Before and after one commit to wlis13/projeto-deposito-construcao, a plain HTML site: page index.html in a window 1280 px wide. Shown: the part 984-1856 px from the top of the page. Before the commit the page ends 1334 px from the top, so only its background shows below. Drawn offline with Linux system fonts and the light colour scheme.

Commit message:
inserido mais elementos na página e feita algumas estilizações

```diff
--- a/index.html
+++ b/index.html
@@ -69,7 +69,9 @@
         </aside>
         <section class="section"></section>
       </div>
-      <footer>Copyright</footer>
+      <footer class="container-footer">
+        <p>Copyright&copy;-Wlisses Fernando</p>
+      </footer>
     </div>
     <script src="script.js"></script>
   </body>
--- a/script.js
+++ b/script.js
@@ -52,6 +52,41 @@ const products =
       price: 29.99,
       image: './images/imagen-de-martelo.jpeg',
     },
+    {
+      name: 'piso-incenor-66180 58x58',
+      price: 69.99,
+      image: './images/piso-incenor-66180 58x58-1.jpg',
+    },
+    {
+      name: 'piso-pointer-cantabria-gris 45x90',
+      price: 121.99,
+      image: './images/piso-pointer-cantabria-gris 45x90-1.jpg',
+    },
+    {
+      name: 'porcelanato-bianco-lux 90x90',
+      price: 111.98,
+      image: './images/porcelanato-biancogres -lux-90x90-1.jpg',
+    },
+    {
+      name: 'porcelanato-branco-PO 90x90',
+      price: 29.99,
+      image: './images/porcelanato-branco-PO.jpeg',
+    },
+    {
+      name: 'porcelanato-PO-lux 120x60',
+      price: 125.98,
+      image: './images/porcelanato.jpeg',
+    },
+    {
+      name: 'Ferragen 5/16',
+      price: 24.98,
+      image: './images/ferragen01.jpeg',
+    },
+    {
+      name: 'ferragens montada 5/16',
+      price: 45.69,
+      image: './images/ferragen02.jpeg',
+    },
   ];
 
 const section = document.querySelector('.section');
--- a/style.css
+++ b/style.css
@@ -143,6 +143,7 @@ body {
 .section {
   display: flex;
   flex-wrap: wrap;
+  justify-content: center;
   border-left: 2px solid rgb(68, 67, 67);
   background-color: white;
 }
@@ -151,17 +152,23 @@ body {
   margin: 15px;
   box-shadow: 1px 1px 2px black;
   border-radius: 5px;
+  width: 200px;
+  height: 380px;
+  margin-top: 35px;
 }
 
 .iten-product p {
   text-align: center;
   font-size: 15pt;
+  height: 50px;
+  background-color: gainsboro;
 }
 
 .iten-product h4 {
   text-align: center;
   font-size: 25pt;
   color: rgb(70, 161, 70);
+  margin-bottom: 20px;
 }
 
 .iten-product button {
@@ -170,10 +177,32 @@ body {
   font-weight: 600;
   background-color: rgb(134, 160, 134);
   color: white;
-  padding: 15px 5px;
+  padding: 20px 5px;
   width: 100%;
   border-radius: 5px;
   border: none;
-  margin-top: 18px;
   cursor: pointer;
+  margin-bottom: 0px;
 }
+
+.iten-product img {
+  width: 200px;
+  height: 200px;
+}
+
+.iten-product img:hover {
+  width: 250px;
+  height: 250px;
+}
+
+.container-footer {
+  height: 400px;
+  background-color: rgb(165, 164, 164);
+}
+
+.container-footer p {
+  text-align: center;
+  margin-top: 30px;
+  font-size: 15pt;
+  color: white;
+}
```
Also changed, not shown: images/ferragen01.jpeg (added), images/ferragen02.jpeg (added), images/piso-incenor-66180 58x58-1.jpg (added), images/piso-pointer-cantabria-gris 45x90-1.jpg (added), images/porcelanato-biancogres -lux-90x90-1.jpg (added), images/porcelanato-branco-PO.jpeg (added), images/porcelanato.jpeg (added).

[Assignment]:
Within the records, filter for lines that contain the word "margin" and show each one.

[Result]:
   margin: 15px;
+  margin-top: 35px;
+  margin-bottom: 20px;
-  margin-top: 18px;
+  margin-bottom: 0px;
+  margin-top: 30px;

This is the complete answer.